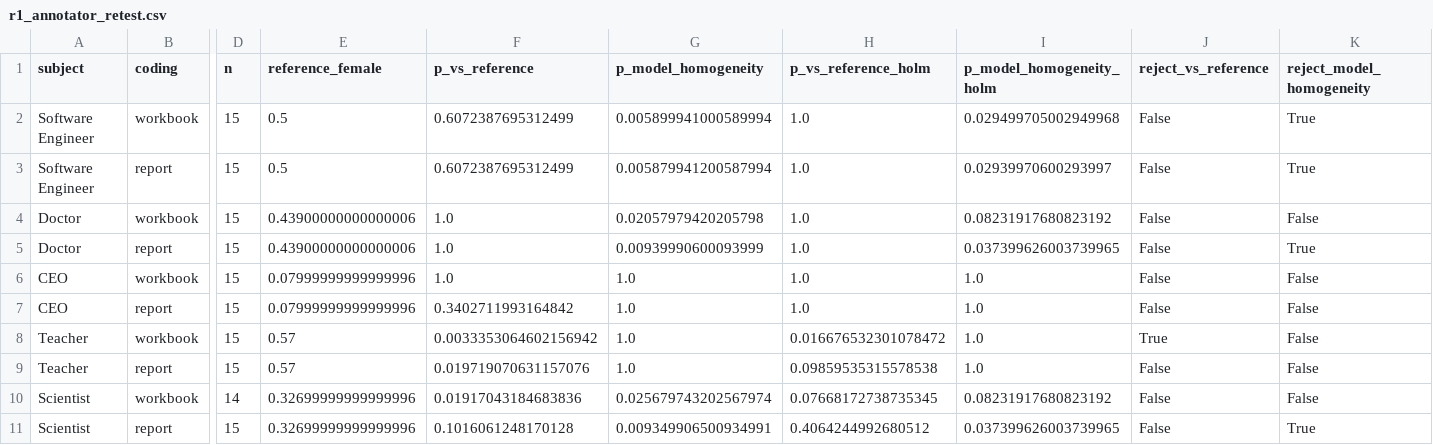
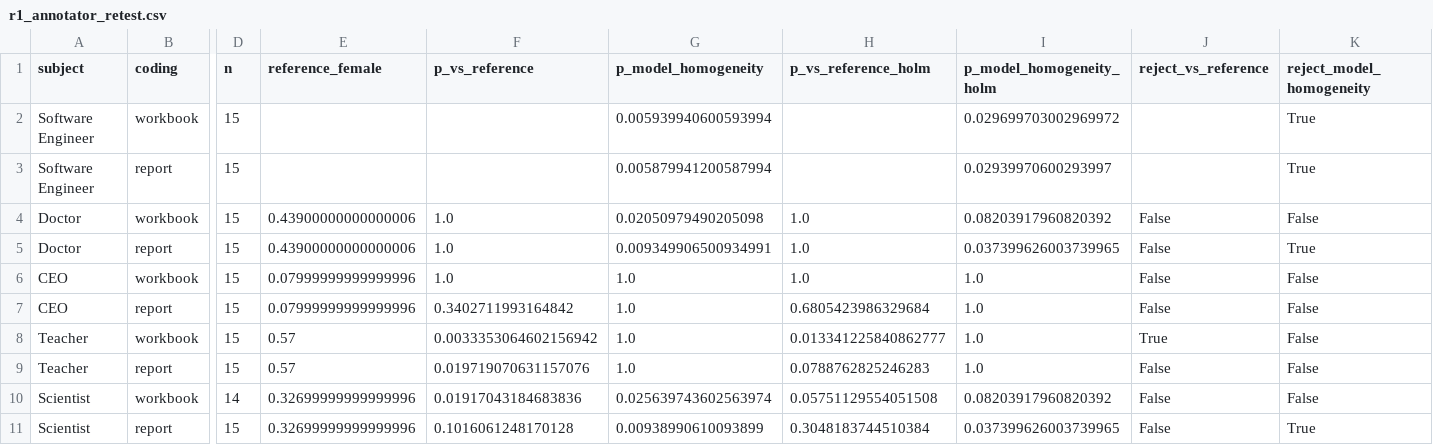
Before and after one commit to Adithya6002/ai-image-bias-audit, a CSV file: results/r1_annotator_retest.csv, drawn as a sheet; only a part is shown, gaps mark what is left out; the diff names each change by its address in the sheet, - before the commit and + after, or states it on an @@ line.

```diff
--- a/results/r1_annotator_retest.csv
+++ b/results/r1_annotator_retest.csv
-E2:E3 (reference_female): 0.5
+E2:E3 (reference_female): (empty)
-F2:F3 (p_vs_reference): 0.6072387695312499
+F2:F3 (p_vs_reference): (empty)
-G2 (p_model_homogeneity): 0.005899941000589994
+G2 (p_model_homogeneity): 0.005939940600593994
-H2:H3 (p_vs_reference_holm): 1.0
+H2:H3 (p_vs_reference_holm): (empty)
-I2 (p_model_homogeneity_holm): 0.029499705002949968
+I2 (p_model_homogeneity_holm): 0.029699703002969972
-J2:J3 (reject_vs_reference): False
+J2:J3 (reject_vs_reference): (empty)
-G4 (p_model_homogeneity): 0.02057979420205798
+G4 (p_model_homogeneity): 0.02050979490205098
-I4 (p_model_homogeneity_holm): 0.08231917680823192
+I4 (p_model_homogeneity_holm): 0.08203917960820392
-G5 (p_model_homogeneity): 0.00939990600093999
+G5 (p_model_homogeneity): 0.009349906500934991
-H7 (p_vs_reference_holm): 1.0
+H7 (p_vs_reference_holm): 0.6805423986329684
-H8 (p_vs_reference_holm): 0.016676532301078472
+H8 (p_vs_reference_holm): 0.013341225840862777
-H9 (p_vs_reference_holm): 0.09859535315578538
+H9 (p_vs_reference_holm): 0.0788762825246283
-G10 (p_model_homogeneity): 0.025679743202567974
+G10 (p_model_homogeneity): 0.025639743602563974
-H10 (p_vs_reference_holm): 0.07668172738735345
+H10 (p_vs_reference_holm): 0.05751129554051508
-I10 (p_model_homogeneity_holm): 0.08231917680823192
+I10 (p_model_homogeneity_holm): 0.08203917960820392
-G11 (p_model_homogeneity): 0.009349906500934991
+G11 (p_model_homogeneity): 0.00938990610093899
-H11 (p_vs_reference_holm): 0.4064244992680512
+H11 (p_vs_reference_holm): 0.3048183744510384
```
Also changed, not shown: results/e1_gender_vs_reference_per_model.csv, results/e1_gender_vs_reference_pooled.csv, 13 other files.
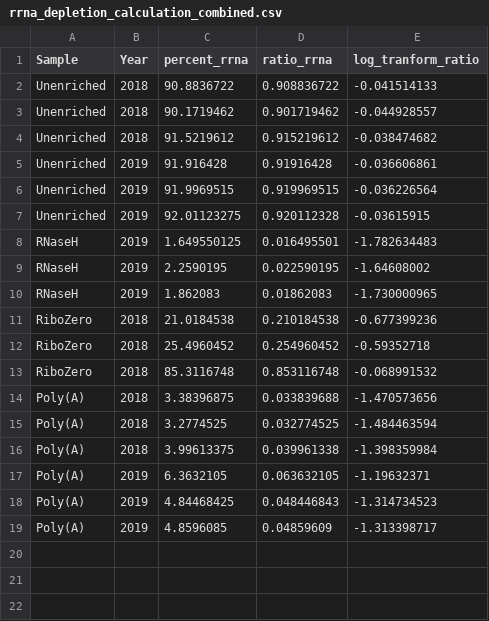
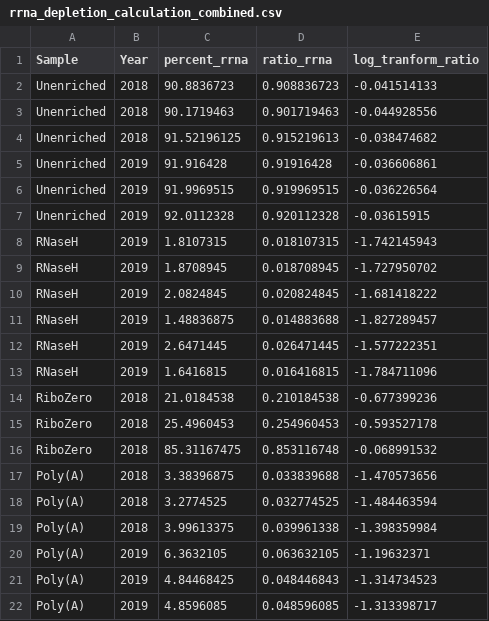
Before and after one commit to graneklab/rna_enrichment, a CSV file: combined_analysis/rrna_depletion_calculation_combined.csv, drawn as a sheet.

Commit message:
Updating rRNA depletion calculation to include all 6 RNase H replicates

```diff
--- a/combined_analysis/rrna_depletion_calculation_combined.csv
+++ b/combined_analysis/rrna_depletion_calculation_combined.csv
@@ -1,14 +1,17 @@
 Sample,Year,percent_rrna,ratio_rrna,log_tranform_ratio
-Unenriched,2018,90.8836722,0.908836722,-0.041514133
-Unenriched,2018,90.1719462,0.901719462,-0.044928557
-Unenriched,2018,91.5219612,0.915219612,-0.038474682
+Unenriched,2018,90.8836723,0.908836723,-0.041514133
+Unenriched,2018,90.1719463,0.901719463,-0.044928556
+Unenriched,2018,91.52196125,0.915219613,-0.038474682
 Unenriched,2019,91.916428,0.91916428,-0.036606861
 Unenriched,2019,91.9969515,0.919969515,-0.036226564
-Unenriched,2019,92.01123275,0.920112328,-0.03615915
-RNaseH,2019,1.649550125,0.016495501,-1.782634483
-RNaseH,2019,2.2590195,0.022590195,-1.64608002
-RNaseH,2019,1.862083,0.01862083,-1.730000965
+Unenriched,2019,92.0112328,0.920112328,-0.03615915
+RNaseH,2019,1.8107315,0.018107315,-1.742145943
+RNaseH,2019,1.8708945,0.018708945,-1.727950702
+RNaseH,2019,2.0824845,0.020824845,-1.681418222
+RNaseH,2019,1.48836875,0.014883688,-1.827289457
+RNaseH,2019,2.6471445,0.026471445,-1.577222351
+RNaseH,2019,1.6416815,0.016416815,-1.784711096
 RiboZero,2018,21.0184538,0.210184538,-0.677399236
-RiboZero,2018,25.4960452,0.254960452,-0.59352718
-RiboZero,2018,85.3116748,0.853116748,-0.068991532
+RiboZero,2018,25.4960453,0.254960453,-0.593527178
+RiboZero,2018,85.31167475,0.853116748,-0.068991532
 Poly(A),2018,3.38396875,0.033839688,-1.470573656
@@ -18,2 +21,2 @@ Poly(A),2019,6.3632105,0.063632105,-1.19632371
 Poly(A),2019,4.84468425,0.048446843,-1.314734523
-Poly(A),2019,4.8596085,0.04859609,-1.313398717
+Poly(A),2019,4.8596085,0.048596085,-1.313398717
```
Also changed, not shown: 1 other file.
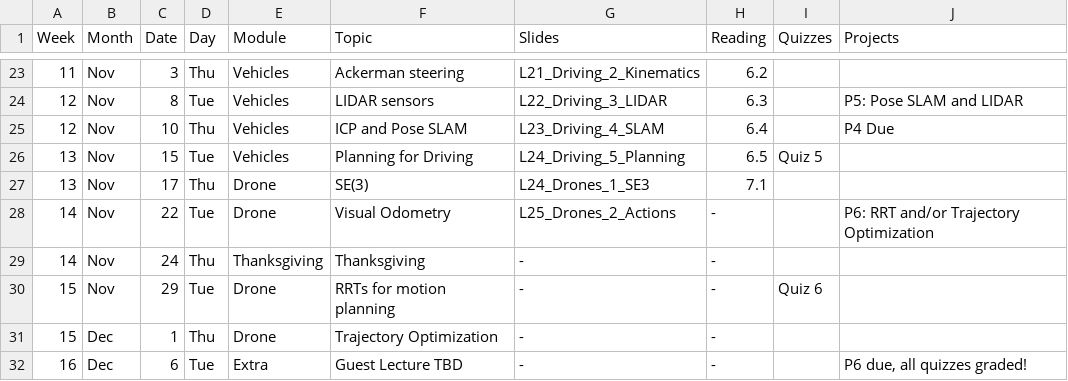
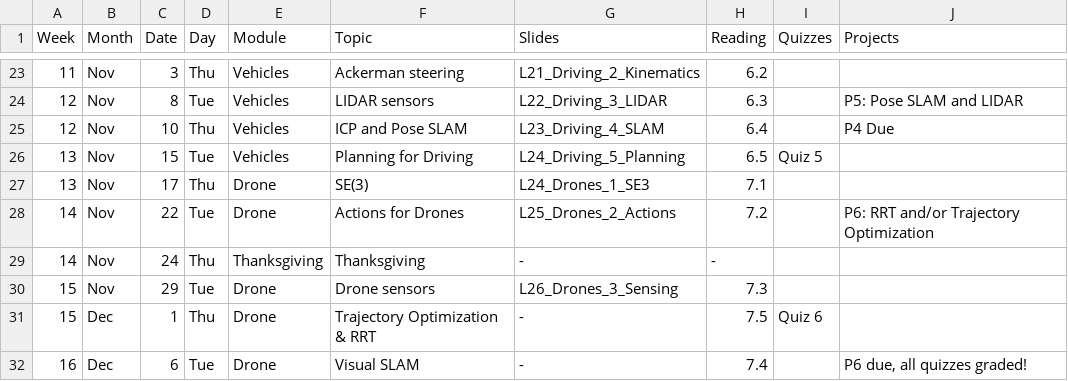
Before and after one commit to dellaert/22F-3630, a CSV file: _data/22F-3630-Schedule.csv, drawn as a sheet; only a part is shown, gaps mark what is left out.

```diff
--- a/_data/22F-3630-Schedule.csv
+++ b/_data/22F-3630-Schedule.csv
@@ -27,6 +27,6 @@
 13,Nov,17,Thu,Drone,SE(3),L24_Drones_1_SE3,7.1,,
-14,Nov,22,Tue,Drone,Visual Odometry,L25_Drones_2_Actions,-,,P6: RRT and/or Trajectory Optimization
+14,Nov,22,Tue,Drone,Actions for Drones,L25_Drones_2_Actions,7.2,,P6: RRT and/or Trajectory Optimization
 14,Nov,24,Thu,Thanksgiving,Thanksgiving,-,-,,
-15,Nov,29,Tue,Drone,RRTs for motion planning,-,-,Quiz 6,
-15,Dec,1,Thu,Drone,Trajectory Optimization,-,-,,
-16,Dec,6,Tue,Extra,Guest Lecture TBD,-,-,,"P6 due, all quizzes graded!"
+15,Nov,29,Tue,Drone,Drone sensors,L26_Drones_3_Sensing,7.3,,
+15,Dec,1,Thu,Drone,Trajectory Optimization & RRT,-,7.5,Quiz 6,
+16,Dec,6,Tue,Drone,Visual SLAM,-,7.4,,"P6 due, all quizzes graded!"
```
Also changed, not shown: 2 other files.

▬▬▬

● **Directions for this task**
What is needed is an exact copy of the entries, without any images.

● **Response**
Before and after one commit to Adithya6002/ai-image-bias-audit, a CSV file: results/r1_annotator_retest.csv, drawn as a sheet; only a part is shown, gaps mark what is left out; the diff names each change by its address in the sheet, - before the commit and + after, or states it on an @@ line.

```diff
--- a/results/r1_annotator_retest.csv
+++ b/results/r1_annotator_retest.csv
-E2:E3 (reference_female): 0.5
+E2:E3 (reference_female): (empty)
-F2:F3 (p_vs_reference): 0.6072387695312499
+F2:F3 (p_vs_reference): (empty)
-G2 (p_model_homogeneity): 0.005899941000589994
+G2 (p_model_homogeneity): 0.005939940600593994
-H2:H3 (p_vs_reference_holm): 1.0
+H2:H3 (p_vs_reference_holm): (empty)
-I2 (p_model_homogeneity_holm): 0.029499705002949968
+I2 (p_model_homogeneity_holm): 0.029699703002969972
-J2:J3 (reject_vs_reference): False
+J2:J3 (reject_vs_reference): (empty)
-G4 (p_model_homogeneity): 0.02057979420205798
+G4 (p_model_homogeneity): 0.02050979490205098
-I4 (p_model_homogeneity_holm): 0.08231917680823192
+I4 (p_model_homogeneity_holm): 0.08203917960820392
-G5 (p_model_homogeneity): 0.00939990600093999
+G5 (p_model_homogeneity): 0.009349906500934991
-H7 (p_vs_reference_holm): 1.0
+H7 (p_vs_reference_holm): 0.6805423986329684
-H8 (p_vs_reference_holm): 0.016676532301078472
+H8 (p_vs_reference_holm): 0.013341225840862777
-H9 (p_vs_reference_holm): 0.09859535315578538
+H9 (p_vs_reference_holm): 0.0788762825246283
-G10 (p_model_homogeneity): 0.025679743202567974
+G10 (p_model_homogeneity): 0.025639743602563974
-H10 (p_vs_reference_holm): 0.07668172738735345
+H10 (p_vs_reference_holm): 0.05751129554051508
-I10 (p_model_homogeneity_holm): 0.08231917680823192
+I10 (p_model_homogeneity_holm): 0.08203917960820392
-G11 (p_model_homogeneity): 0.009349906500934991
+G11 (p_model_homogeneity): 0.00938990610093899
-H11 (p_vs_reference_holm): 0.4064244992680512
+H11 (p_vs_reference_holm): 0.3048183744510384
```
Also changed, not shown: results/e1_gender_vs_reference_per_model.csv, results/e1_gender_vs_reference_pooled.csv, 13 other files.
Before and after one commit to graneklab/rna_enrichment, a CSV file: combined_analysis/rrna_depletion_calculation_combined.csv, drawn as a sheet.

Commit message:
Updating rRNA depletion calculation to include all 6 RNase H replicates

```diff
--- a/combined_analysis/rrna_depletion_calculation_combined.csv
+++ b/combined_analysis/rrna_depletion_calculation_combined.csv
@@ -1,14 +1,17 @@
 Sample,Year,percent_rrna,ratio_rrna,log_tranform_ratio
-Unenriched,2018,90.8836722,0.908836722,-0.041514133
-Unenriched,2018,90.1719462,0.901719462,-0.044928557
-Unenriched,2018,91.5219612,0.915219612,-0.038474682
+Unenriched,2018,90.8836723,0.908836723,-0.041514133
+Unenriched,2018,90.1719463,0.901719463,-0.044928556
+Unenriched,2018,91.52196125,0.915219613,-0.038474682
 Unenriched,2019,91.916428,0.91916428,-0.036606861
 Unenriched,2019,91.9969515,0.919969515,-0.036226564
-Unenriched,2019,92.01123275,0.920112328,-0.03615915
-RNaseH,2019,1.649550125,0.016495501,-1.782634483
-RNaseH,2019,2.2590195,0.022590195,-1.64608002
-RNaseH,2019,1.862083,0.01862083,-1.730000965
+Unenriched,2019,92.0112328,0.920112328,-0.03615915
+RNaseH,2019,1.8107315,0.018107315,-1.742145943
+RNaseH,2019,1.8708945,0.018708945,-1.727950702
+RNaseH,2019,2.0824845,0.020824845,-1.681418222
+RNaseH,2019,1.48836875,0.014883688,-1.827289457
+RNaseH,2019,2.6471445,0.026471445,-1.577222351
+RNaseH,2019,1.6416815,0.016416815,-1.784711096
 RiboZero,2018,21.0184538,0.210184538,-0.677399236
-RiboZero,2018,25.4960452,0.254960452,-0.59352718
-RiboZero,2018,85.3116748,0.853116748,-0.068991532
+RiboZero,2018,25.4960453,0.254960453,-0.593527178
+RiboZero,2018,85.31167475,0.853116748,-0.068991532
 Poly(A),2018,3.38396875,0.033839688,-1.470573656
@@ -18,2 +21,2 @@ Poly(A),2019,6.3632105,0.063632105,-1.19632371
 Poly(A),2019,4.84468425,0.048446843,-1.314734523
-Poly(A),2019,4.8596085,0.04859609,-1.313398717
+Poly(A),2019,4.8596085,0.048596085,-1.313398717
```
Also changed, not shown: 1 other file.
Before and after one commit to dellaert/22F-3630, a CSV file: _data/22F-3630-Schedule.csv, drawn as a sheet; only a part is shown, gaps mark what is left out.

```diff
--- a/_data/22F-3630-Schedule.csv
+++ b/_data/22F-3630-Schedule.csv
@@ -27,6 +27,6 @@
 13,Nov,17,Thu,Drone,SE(3),L24_Drones_1_SE3,7.1,,
-14,Nov,22,Tue,Drone,Visual Odometry,L25_Drones_2_Actions,-,,P6: RRT and/or Trajectory Optimization
+14,Nov,22,Tue,Drone,Actions for Drones,L25_Drones_2_Actions,7.2,,P6: RRT and/or Trajectory Optimization
 14,Nov,24,Thu,Thanksgiving,Thanksgiving,-,-,,
-15,Nov,29,Tue,Drone,RRTs for motion planning,-,-,Quiz 6,
-15,Dec,1,Thu,Drone,Trajectory Optimization,-,-,,
-16,Dec,6,Tue,Extra,Guest Lecture TBD,-,-,,"P6 due, all quizzes graded!"
+15,Nov,29,Tue,Drone,Drone sensors,L26_Drones_3_Sensing,7.3,,
+15,Dec,1,Thu,Drone,Trajectory Optimization & RRT,-,7.5,Quiz 6,
+16,Dec,6,Tue,Drone,Visual SLAM,-,7.4,,"P6 due, all quizzes graded!"
```
Also changed, not shown: 2 other files.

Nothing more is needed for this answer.